> The latter point is why we don’t like frameworks.
That... is not why I don't like frameworks. Libraries also don't handle all use cases and, in fact, I would say that libraries (just because they are smaller) are even less likely to handle all frameworks, which is why I think the former (that frameworks tend to be "don't call me, I'll call you") is actually the important point, not that they don't handle all use cases.
The reason I think this is because if you are calling a library, its just a bunch of functions that do stuff for you: if it doesn't cover that one edge case, you can write a new function that does or call a different library. Its just functions. With a framework, there's typically more structure to how things interact and are connected, because if the framework calls you instead of you calling it, then you need to play by its rules so that your code fits the connectors provided to you by the framework. For this reason, when a framework doesn't cover your edge case, it can be much harder to implement said edge case while still making it fit the frameworks expected shape.
Its not that the framework is missing something you want -- nothing ever has everything you might need, not even libraries. Its that a framework expects a rigid structure so that it can call your code generically that makes it harder to implement the missing pieces yourself or use a third party bit of code that does.
> What’s really going on here is that frameworks are more likely to be complected.
Yes, different aspects of the frameworks concerns are intertwined. This makes it harder to insert your edge case logic. Libraries tend to be independent and you can add your logic without worrying too much about unrelated concerns.
> that feels like a framework
I've heard people say this exact same thing and I feel like it misses the point (its cargo culting). Its the same as how some people say not to do a thing because its OO and Clojure doesn't like OO: that's not true, Clojure fully supports the different bits of OO and encourages you to use them when it makes sense, it just discourages you use them just because OO. Framework-like things are fine for many things, what the Clojure community doesn't like is complecting things unnecessarily which frameworks often do. If something feels like a framework but isn't really complecting different concerns, then there's no issue in my opinion.
> Frameworks can be good if they’re both simple and easy.
> So how do you make big building blocks that stay simple?
I've been wanting to make a "framework" that's basically a collection of libraries with some adapter libraries and patterns to make them work together, but with nothing stopping you from swapping them out with others (assuming you write some thin adapter). Anything similar I've seen in the past always relied on code generation to tie libraries together, which I never liked. I'd rather have more small libraries that provide adapters and tie stuff together. Its still a somewhat unformed idea though, so maybe in reality it doesn't work.
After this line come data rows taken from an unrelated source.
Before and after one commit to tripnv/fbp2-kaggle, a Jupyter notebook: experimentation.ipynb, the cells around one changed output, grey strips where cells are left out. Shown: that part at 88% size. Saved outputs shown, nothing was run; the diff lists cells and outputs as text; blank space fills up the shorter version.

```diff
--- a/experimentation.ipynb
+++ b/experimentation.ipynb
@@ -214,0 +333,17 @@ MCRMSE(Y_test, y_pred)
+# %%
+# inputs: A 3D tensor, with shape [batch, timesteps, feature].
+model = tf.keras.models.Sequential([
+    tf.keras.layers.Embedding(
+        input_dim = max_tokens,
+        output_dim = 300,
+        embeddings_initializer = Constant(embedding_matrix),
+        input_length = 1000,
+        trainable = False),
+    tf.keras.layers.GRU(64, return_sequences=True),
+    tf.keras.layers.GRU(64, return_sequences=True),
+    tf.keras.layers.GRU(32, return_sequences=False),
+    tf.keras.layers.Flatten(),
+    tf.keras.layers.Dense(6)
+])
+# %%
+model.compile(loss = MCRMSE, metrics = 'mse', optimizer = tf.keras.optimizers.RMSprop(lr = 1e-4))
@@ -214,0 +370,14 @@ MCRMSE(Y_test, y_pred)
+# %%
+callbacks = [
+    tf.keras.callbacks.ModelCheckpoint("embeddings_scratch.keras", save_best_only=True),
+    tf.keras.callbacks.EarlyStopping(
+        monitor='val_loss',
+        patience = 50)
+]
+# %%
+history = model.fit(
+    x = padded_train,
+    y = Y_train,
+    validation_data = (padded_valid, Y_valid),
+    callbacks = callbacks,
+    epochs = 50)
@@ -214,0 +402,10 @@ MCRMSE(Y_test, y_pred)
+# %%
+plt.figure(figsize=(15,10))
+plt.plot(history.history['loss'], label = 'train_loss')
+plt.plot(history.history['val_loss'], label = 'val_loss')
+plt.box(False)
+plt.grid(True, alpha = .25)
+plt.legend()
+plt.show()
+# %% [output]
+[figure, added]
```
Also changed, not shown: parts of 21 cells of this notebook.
> it makes my applications much more layered
While I do like the top-level logic to be small and easy to understand, I don't actually like too many layers. That is, the flatter the hierarchy is, the easier it is to replace things. If things are nested, its often hard to replace layers in the middle (because they need to "fit" on both the caller and callee side) but if they are flat (communicating through, for example, core.async channels) then there's a limited surface area where components touch each other, and, other components can often keep running. There used to be a great article on flat vs stacked hierarchies on my.opera.com but sadly there doesn't seem to be any wayback machine entries for it :(
Or worded another way, "Frameworks are more likely to not handle all use cases [that are within their scope]." Certainly a single library is not going to handle all the needs of your app, but it will hopefully handle the things it's intended to handle without too much need for modifying its behavior. e.g. if I need to use websockets, I can just use Sente without bending over backwards to make Sente work for my particular use case.
That's not very clear from what I've written though, so I'll update the article.